Date of Award
Campus Access Dissertation
English Language and Literatures
Over the last two decades, composition scholars have increasingly drawn on the discipline of Ecology and related “green” theories to suggest new topics for writing courses, new analogies or models for thinking about the teaching of writing, and new curricular goals. My contribution is to suggest the benefits of adapting a poststructural understanding of ecology that consequently calls our attention back to the material and conceptual (and otherwise institutional) conditions of possibility for the teaching of writing. After examining how composition scholars have conceptualized ecology following the so-called ecological turn in composition studies, I begin tracing the possibilities for a divergent poststructural formulation of ecology. Next, I explore that poststructural trajectory by reorienting the question of ecology into one of place and offer a series of three conceptual maps that allow a fuller articulation of the revised sense of ecology. After that, I trace a converging path, working through the familiar figure of Kenneth Burke to argue for a conception of ecology as rhetorical style. Finally, I turn my attention more explicitly onto the institutional scene of composition pedagogy in the form of an analysis of labor, which relies in part on a case study of a mid-sized comprehensive university. Ultimately, I argue that ecology, rhetorically conceived, has the potential not only for provoking thinking about the topical content or disciplinary affiliations of writing courses, but also, more broadly, for calling attention to the ways institutional practices writ large compose postsecondary institutions.

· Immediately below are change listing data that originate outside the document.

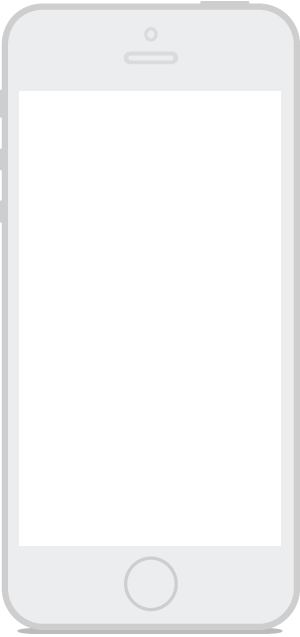
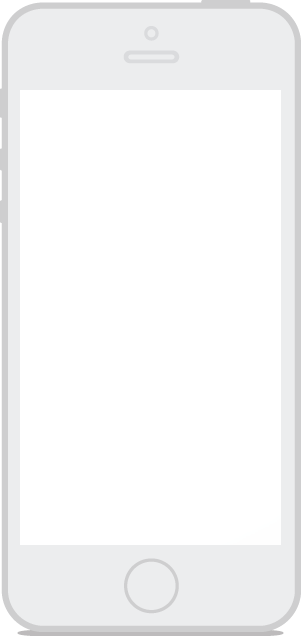
frame and all

Changed region(s): [[0.03, 0.9261, 0.99, 1.0], [0.45, 0.8664, 0.57, 0.8962], [0.99, 0.9261, 1.0, 0.956]]

diff --git a/css/style.less b/css/style.less
@@ -1,3 +1,4 @@
+
 /*IMPORT FONTS*/
 
 @import url(http://fonts.googleapis.com/css?family=Source+Sans+Pro:300,700);
@@ -78,28 +79,13 @@ h3, .h3 {
 	position: absolute;
 	display: block;
 	height: 636px;
-	width: 300px;
+	width: 301px;
 	z-index: 1000;
 	margin-top: -318px;
 	margin-left: -150px;
 	top: 50%;
 	left: 50%;
-	overflow: visible;
 	background: url("/img/frame-iphone-trans.png");
-}
-
-.slides {
-	position: relative;
-	top: 60px;
-	left: 15px;
-	display: block;
-	overflow: visible;
-	ul {
-		li {
-			margin-right: 60px;
-			float: left;
-		}
-	}
 }
 
 /* DESCRIPTION */

diff --git a/css/style.css b/css/style.css
@@ -55,25 +55,13 @@ h3,
   position: absolute;
   display: block;
   height: 636px;
-  width: 300px;
+  width: 301px;
   z-index: 1000;
   margin-top: -318px;
   margin-left: -150px;
   top: 50%;
   left: 50%;
-  overflow: visible;
   background: url("/img/frame-iphone-trans.png");
-}
-.slides {
-  position: relative;
-  top: 60px;
-  left: 15px;
-  display: block;
-  overflow: visible;
-}
-.slides ul li {
-  margin-right: 60px;
-  float: left;
 }
 /* DESCRIPTION */
 .description {

diff --git a/css/impress-demo.css b/css/impress-demo.css
@@ -176,7 +176,7 @@ a:focus {
     height: 455px;
     padding: 40px 60px;
 
-    background-color: white;
+    background: #39414c;
     /*border: 1px solid rgba(0, 0, 0, .3);*/
     /*border-radius: 10px;*/
     /*box-shadow: 0 2px 6px rgba(0, 0, 0, .1);*/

Henderson, B. R.(2010). The Composition of Postsecondary Institutions: An Ecological Approach to Pedagogy. (Doctoral dissertation). Retrieved from http://scholarcommons.sc.edu/etd/184